Portrait © Donna Granata 2005
Texture is an important element in Leslie Clark’s work that uses fabrics, rice and banana papers, watercolors, acrylics and oil paints to create soulful compositions depicting the nomadic peoples of Africa. Travel and art are interrelated for Clark, who has spent a considerable amount of time living among the Tuareg and Wodaabe tribes of the hot, arid Sahara region.
Leslie holds a master of fine arts degree from George Washington University, but feels that her real education in living has come from learning the ways of people who, in their isolation from our technological world, have been able to retain purity and a real dignity of spirit. Clark skillfully expresses these qualities in her paintings.
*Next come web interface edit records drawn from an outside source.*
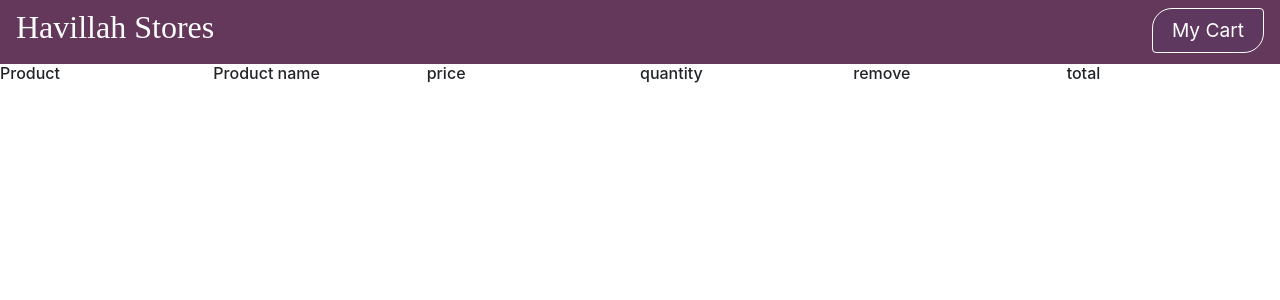
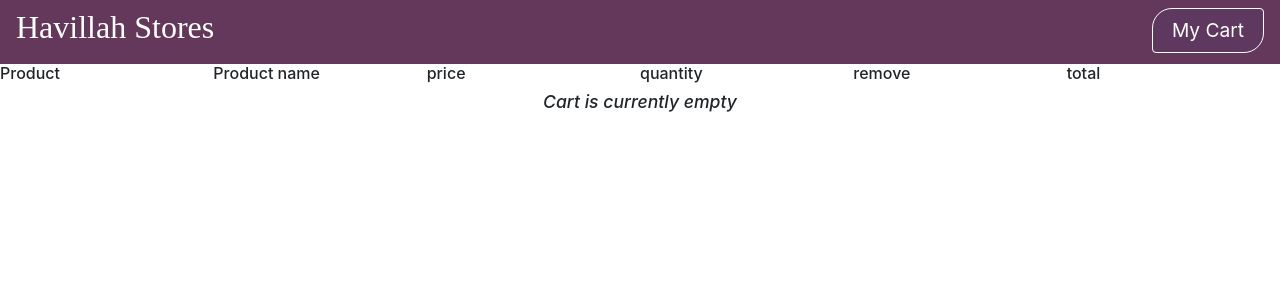
Before and after one commit to EmmanuelTheCoder/ecommerce-sample, a React (Create React App) app: page /cart in a window 1280 px wide. Shown: the top 300 px of the page. Built offline with nearby package versions, Linux system fonts and the light colour scheme.

Commit message:
map property style revamped

```diff
--- a/src/components/cartItems.js
+++ b/src/components/cartItems.js
@@ -1,11 +1,13 @@
-//const {title, img, price, count, total} = items
+
 
 import '../App.css';
 
 export default function CartItems({items}) {
-    //console.log("items to be displayed", items)
 
-    const DisplayItems = () =>{
+  const DisplayItems = () =>{
+      if(items.length === 0){
+        return <h1 style={{textAlign: 'center', fontSize: '1.1rem', fontStyle: 'italic'}}>Cart is currently empty</h1>
+      }
       if(items !== undefined){
 
         return items.map(item =>{
@@ -17,9 +19,8 @@ export default function CartItems({items}) {
             </div>
           )
         })
-      }else if (items.length === 0){
-        return <h1>Cart is currently empty</h1>
       }
+
 
     }
   return (
```
Also changed, not shown: 1 other file (tests, documents, lock files or other folders).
The subjects of her portraits seem to possess an inner light that probes right into the viewer beyond spoken language and cultural differences.
Leslie founded the Nomad Foundation, a project of the Ojai-based Wild Foundation, which is dedicated to the preservation of cultural and artistic traditions in Africa.
Leslie Clark’s documentation took place in 2000. The FOTM Archive contains extensive information about this artist.